I agree with suncoolsu that it is difficult to tell exactly what you were looking for. And in general it's not recommended to do standard repeated measures ANOVAs anymore since there are generally better alternatives.
Nevertheless, perhaps you want to generate a simple stratified ANOVA. By stratified I mean that your effects are measured within another grouping variable, in your case the subject and thus a within subjects design. If your data frame is df and your response variable is y then you might have a within subjects predictor x1 and that crossed with a within subjects predictor x2, and perhaps a between subjects predictor z. To get the full model with all interactions you would use.
myModel <- aov( y ~ x1 * x2 * z + Error(id/(x1*x2)), data = df)
You'll note that within the Error term we are grouping x1, x2, and their interaction under id. Note that z is not in there because it is not a within subjects variable.
Keep in mind further that this data is laid out in long format and you probably need to aggregate it first to run this correctly since a repeated measures design often suggests more samples / subject than conditions in order to get good estimates of each subject's response value. Therefore, df above might be replaced with the following dfa.
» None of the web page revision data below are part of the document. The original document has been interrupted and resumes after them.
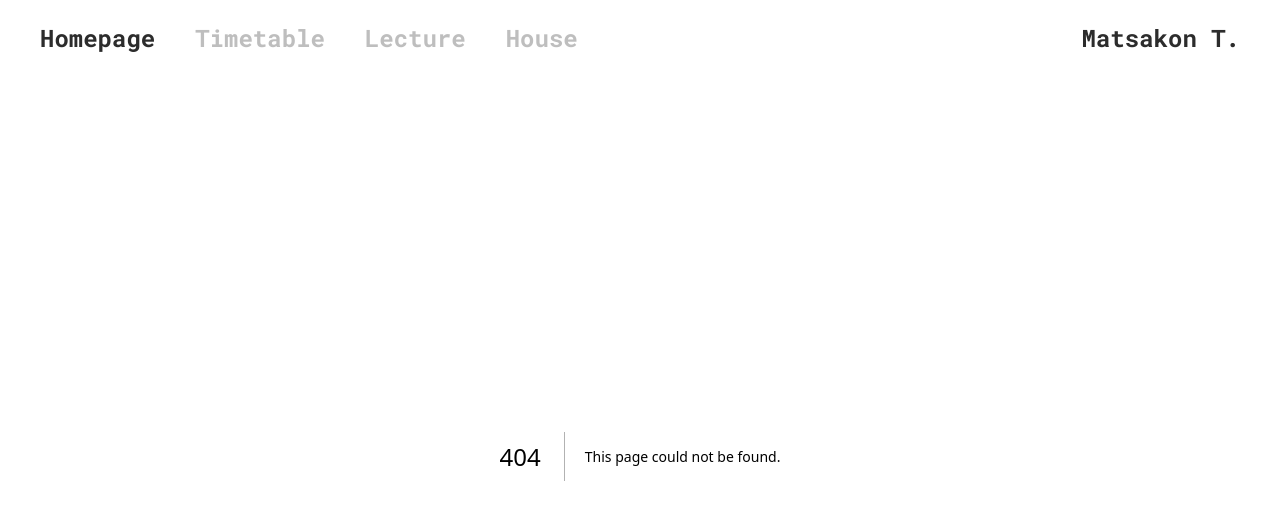
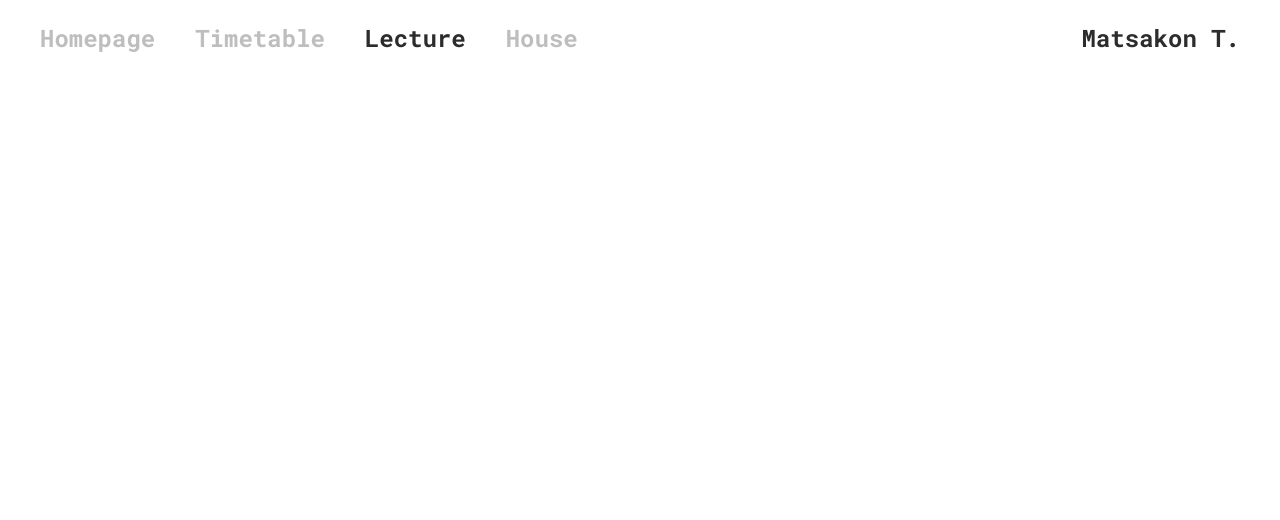
Before and after one commit to Matsakonz/Re_Comunity, a Next.js app: page /lecture in a window 1280 px wide. Before the commit this address had no page. Shown: the top 520 px of the page. Built offline with nearby package versions, Linux system fonts and the light colour scheme.

Commit message:
redirect navbar

```diff
--- a/src/app/components/Navbar.jsx
+++ b/src/app/components/Navbar.jsx
@@ -1,13 +1,24 @@
+'use client';
+
+import Link from "next/link";
+import { useEffect } from "react";
+import { usePathname } from 'next/navigation'
+
 export default function Navbar() {
+  const pathname = usePathname()
+
+  useEffect(() => {
+    document.title = "RE Community | Homepage"
+  })
   return (
     <div className="flex justify-between items-center mt-[20px] ml-[40px] text-[#2c2c2c]">
         <ul className="flex">
-            <li className="list-none mr-[40px] text-[24px] font-bold"><a className="text-[#2c2c2c] no-underline  duration-200 ease-out hover:text-[#2c2c2c]" href="#">Homepage</a></li>
-            <li className="list-none mr-[40px] text-[24px] font-bold"><a className="text-[#BEBEBE] no-underline  duration-200 ease-out hover:text-[#2c2c2c]" href="#">Timetable</a></li>
-            <li className="list-none mr-[40px] text-[24px] font-bold"><a className="text-[#BEBEBE] no-underline  duration-200 ease-out hover:text-[#2c2c2c]" href="#">Lecture</a></li>
-            <li className="list-none mr-[40px] text-[24px] font-bold"><a className="text-[#BEBEBE] no-underline  duration-200 ease-out hover:text-[#2c2c2c]" href="#">House</a></li>
-        </ul>
+            <li className="list-none mr-[40px] text-[24px] font-bold"><Link href="/" className={`[&.active]:text-[#2c2c2c] text-[#BEBEBE] no-underline duration-200 ease-out hover:text-[#2c2c2c] ${pathname === '/' ? 'active' : ''}`}>Homepage</Link></li>
+            <li className="list-none mr-[40px] text-[24px] font-bold"><Link href="/timetable" className={`[&.active]:text-[#2c2c2c] text-[#BEBEBE] no-underline duration-200 ease-out hover:text-[#2c2c2c] ${pathname === '/timetable' ? 'active' : ''}`}>Timetable</Link></li>
+            <li className="list-none mr-[40px] text-[24px] font-bold"><Link href="/lecture" className={`[&.active]:text-[#2c2c2c] text-[#BEBEBE] no-underline duration-200 ease-out hover:text-[#2c2c2c] ${pathname === '/lecture' ? 'active' : ''}`}>Lecture</Link></li>
+            <li className="list-none mr-[40px] text-[24px] font-bold"><Link href="/house" className={`[&.active]:text-[#2c2c2c] text-[#BEBEBE] no-underline duration-200 ease-out hover:text-[#2c2c2c] ${pathname === '/house' ? 'active' : ''}`}>House</Link></li>
+            </ul>
         <p className="mr-[40px] text-[24px] font-bold">Matsakon T.</p>
     </div>
   );
-}
+}''
--- /dev/null
+++ b/src/app/house/page.tsx
@@ -0,0 +1,7 @@
+export default function House() {
+    return (
+        <div>
+
+        </div>
+    );
+}
--- a/src/app/layout.tsx
+++ b/src/app/layout.tsx
@@ -23,7 +23,7 @@ export default function RootLayout({
   return (
     <html lang="en" className={roboto_mono.className}>
       <head>
-        <link rel="icon" href="./favicon.ico" sizes="any" />
+        {/* <link rel="icon" href="favicon.ico" sizes="any" /> // Web ICON */}
       </head>
       <body className={`antialiased`}>
         <Navbar />
--- /dev/null
+++ b/src/app/lecture/page.tsx
@@ -0,0 +1,14 @@
+'use client';
+
+import { useEffect } from "react";
+
+export default function Lecture() {
+    useEffect(() => {
+        document.title = "RE Community | Lecture"
+    })
+    return (
+        <>
+
+        </>
+    );
+}
--- /dev/null
+++ b/src/app/timetable/page.tsx
@@ -0,0 +1,7 @@
+export default function Timetable() {
+    return (
+        <div>
+
+        </div>
+    );
+}
```
Also changed, not shown: 1 other file (tests, documents, lock files or other folders).
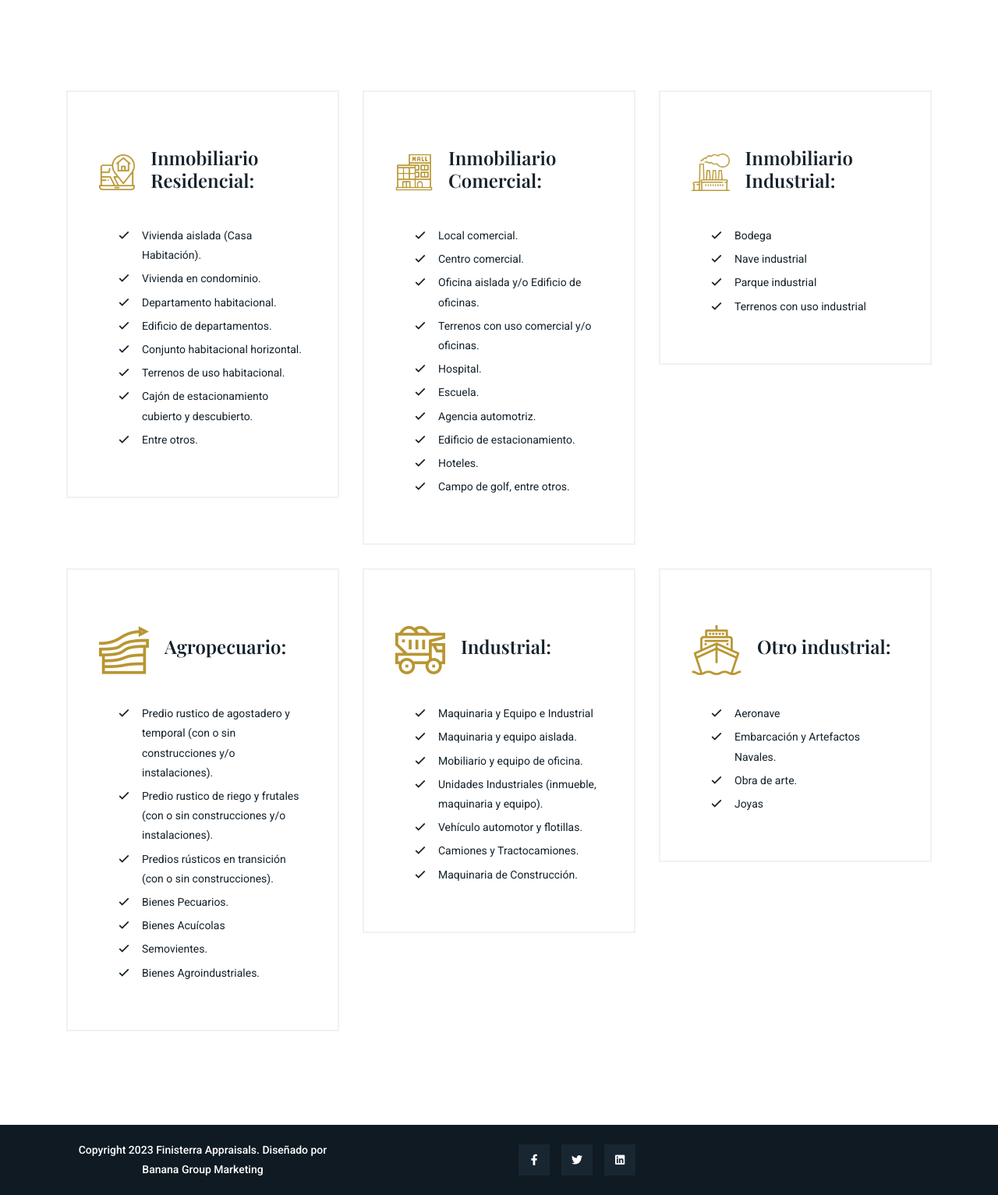
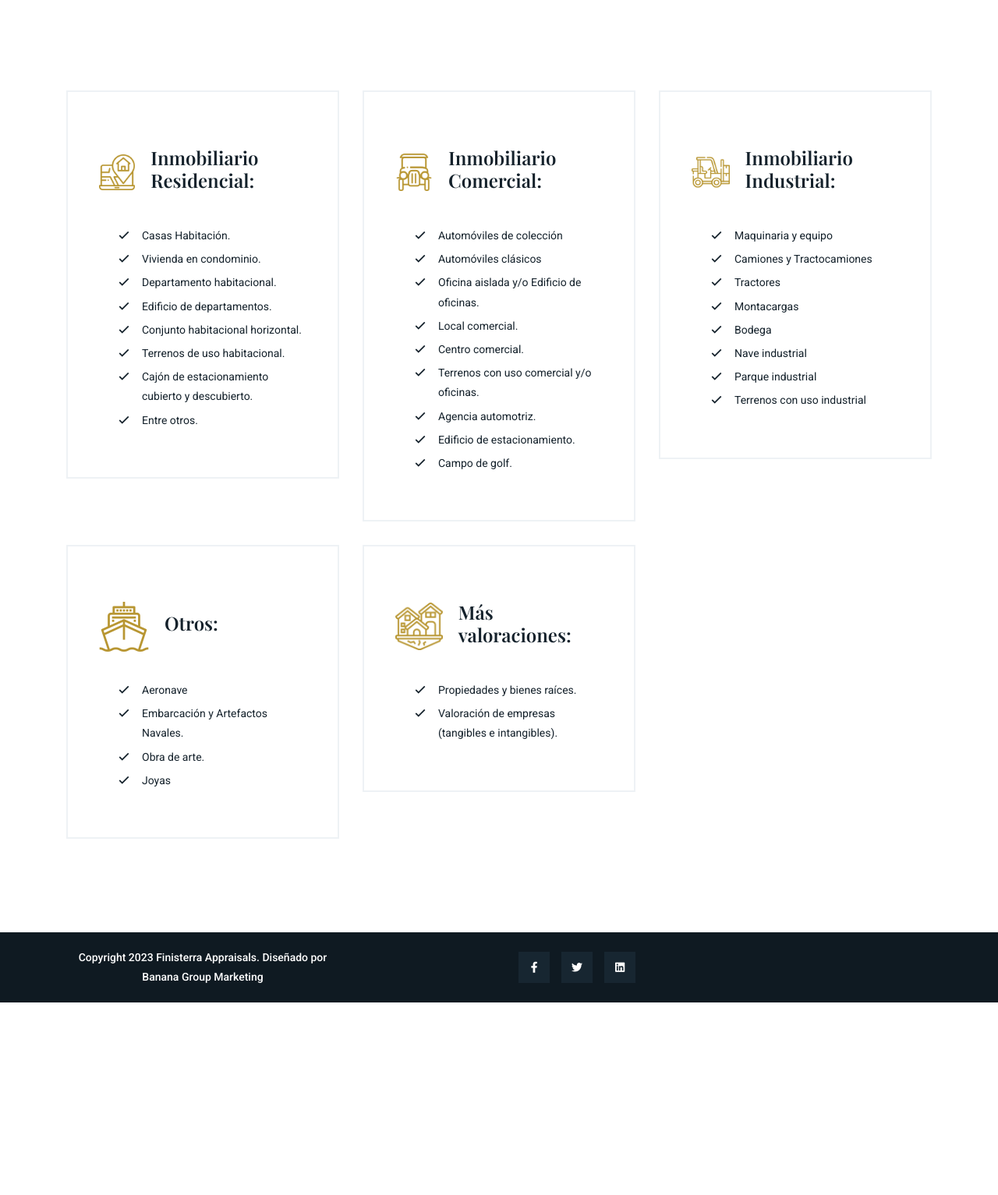
Before and after one commit to Ivonnemtz96/finisterra, a PHP site: page /bienes in a window 1280 px wide. Shown: the part 661-2194 px from the top of the page at 78% size. After the commit the page ends 1947 px from the top, so only its background shows below. Run offline with PHP 8.4, Linux system fonts and the light colour scheme; some libraries are stand-ins or nearby versions.

Commit message:
Se cambia texto de faqs, se cambian bienes y se agregan más, se cambios icons

```diff
--- a/modules/bienes.php
+++ b/modules/bienes.php
@@ -29,7 +29,7 @@
                     </div>
                     <p class="fw-500 mb-xl-10">
                     <ul>
-                        <li>Vivienda aislada (Casa Habitación).</li>
+                        <li>Casas Habitación.</li>
                         <li>Vivienda en condominio.</li>
                         <li>Departamento habitacional.</li>
                         <li>Edificio de departamentos.</li>
@@ -48,22 +48,24 @@
                 <div class="choose-us-box style-2 mb-xl-30">
                     <div class="top-sec">
                         <div class="icon">
-                            <img src="/assets/images/comercial.png" alt="">
+                            <img src="/assets/images/clasico.png" alt="">
                         </div>
                         <h4 class="fw-600 no-margin"><a href="">Inmobiliario Comercial:</a></h4>
                     </div>
                     <p class="fw-500 mb-xl-10">
                     <ul>
+                        <li>Automóviles de colección</li>
+                        <li>Automóviles clásicos</li>
+                        <li>Oficina aislada y/o Edificio de oficinas.</li>
                         <li>Local comercial.</li>
                         <li>Centro comercial.</li>
-                        <li>Oficina aislada y/o Edificio de oficinas.</li>
                         <li>Terrenos con uso comercial y/o oficinas.</li>
-                        <li>Hospital.</li>
-                        <li>Escuela.</li>
+                        <!-- <li>Hospital.</li>
+                        <li>Escuela.</li> -->
                         <li>Agencia automotriz.</li>
                         <li>Edificio de estacionamiento.</li>
-                        <li>Hoteles.</li>
-                        <li>Campo de golf, entre otros.</li>
+                        <!-- <li>Hoteles.</li> -->
+                        <li>Campo de golf.</li>
                     </ul>
                     </p>
 
@@ -74,12 +76,16 @@
                 <div class="choose-us-box style-2 mb-xl-30">
                     <div class="top-sec">
                         <div class="icon">
-                        <img src="/assets/images/industrial.png" alt="">
+                        <img src="/assets/images/montacarga2.png" alt="">
                         </div>
                         <h4 class="fw-600 no-margin"><a href="">Inmobiliario Industrial:</a></h4>
                     </div>
                     <p class="fw-500 mb-xl-10">
                     <ul>
+                        <li>Maquinaria y equipo</li>
+                        <li>Camiones y Tractocamiones</li>
+                        <li>Tractores</li>
+                        <li>Montacargas</li>
                         <li>Bodega</li>
                         <li>Nave industrial</li>
                         <li>Parque industrial</li>
@@ -90,7 +96,7 @@
                     <i class="flaticon-investment bg-icon"></i>
                 </div>
             </div>
-            <div class="col-lg-4 col-md-6">
+            <!-- <div class="col-lg-4 col-md-6">
                 <div class="choose-us-box style-2 mb-md-30">
                     <div class="top-sec">
                         <div class="icon">
@@ -134,14 +140,14 @@
                     </p>
                     <i class="flaticon-growth bg-icon"></i>
                 </div>
-            </div>
+            </div> -->
             <div class="col-lg-4 col-md-6">
                 <div class="choose-us-box style-2">
                     <div class="top-sec">
                         <div class="icon">
                         <img src="/assets/images/embarcacion.png" alt="">
                         </div>
-                        <h4 class="fw-600 no-margin"><a href="">Otro industrial:</a></h4>
+                        <h4 class="fw-600 no-margin"><a href="">Otros:</a></h4>
                     </div>
                     <p class="fw-500 mb-xl-10">
                         <ul>
@@ -155,6 +161,27 @@
                 </div>
             </div>
 
+
+            <div class="col-lg-4 col-md-6">
+                <div class="choose-us-box style-2">
+                    <div class="top-sec">
+                        <div class="icon">
+                        <img src="/assets/images/casas.png" alt="">
+                        </div>
+                        <h4 class="fw-600 no-margin"><a href="">Más valoraciones:</a></h4>
+                    </div>
+                    <p class="fw-500 mb-xl-10">
+                        <ul>
+                            <li>Propiedades y bienes raíces.</li>
+                            <li>Valoración de empresas (tangibles e intangibles).</li>
+                        </ul>
+                    </p>
+                    <i class="flaticon-box bg-icon"></i>
+                </div>
+            </div>
+
+
+
         </div>
     </div>
 </section>
--- a/modules/index.php
+++ b/modules/index.php
@@ -347,7 +347,7 @@
                     <div class="section-header left-heading">
                         <div class="section-heading">
                             <h6 class="text-orange mb-xl-10 sub-heading"><span>FAQ</span></h6>
-                            <h3 class="fw-700 title">Algunas preguntas frecuentes<span class="text-orange">.</span></h3>
+                            <h3 class="fw-700 title">¿Qué ocupo para solicitar el avalúo u opinión de valor?<span class="text-orange">.</span></h3>
                         </div>
                     </div>
                     <div id="accordion" class="custom-faqs">
```
Also changed, not shown: assets/images/casas.png (added), assets/images/clasico.png (added), assets/images/montacarga2.png (added).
dfa <- aggregate ( y ~ x1 + x2 + z + id, data = df, mean)
(BTW, suncoolsu gave a much more modern answer based on multi-level modelling. It's suggested you learn about that if you continue to do repeated measures designs because it is much more powerful, flexible, and allows one to ignore certain kinds of within subjects assumptions (notably sphericity). What I've described is how to do repeated measure ANOVA. You also might want to look at the car, or higher level ez packages in order to do it as well.)
As for your Bonferroni query... it should probably have been a separate question. Nevertheless, that's a bit of a hard one to answer with repeated measures. You could try ?pairwise.t.test. If you give the interactions of all your within variables as the group factor and set paired to true and the correction to bonf you're set. However, straight corrections like that probably are far too conservative. You state at the outset you're only going to use it if there is a significant effect, you probably also have a theoretical reason for making some comparisons, therefore it's not strictly the fishing expedition that Bonferroni (over) corrects for. So, something like...
with( df, pairwise.t.test(y, x1:x2, paired = TRUE, p.adj = 'bonf') )
will do what you want but that's probably not really what you want.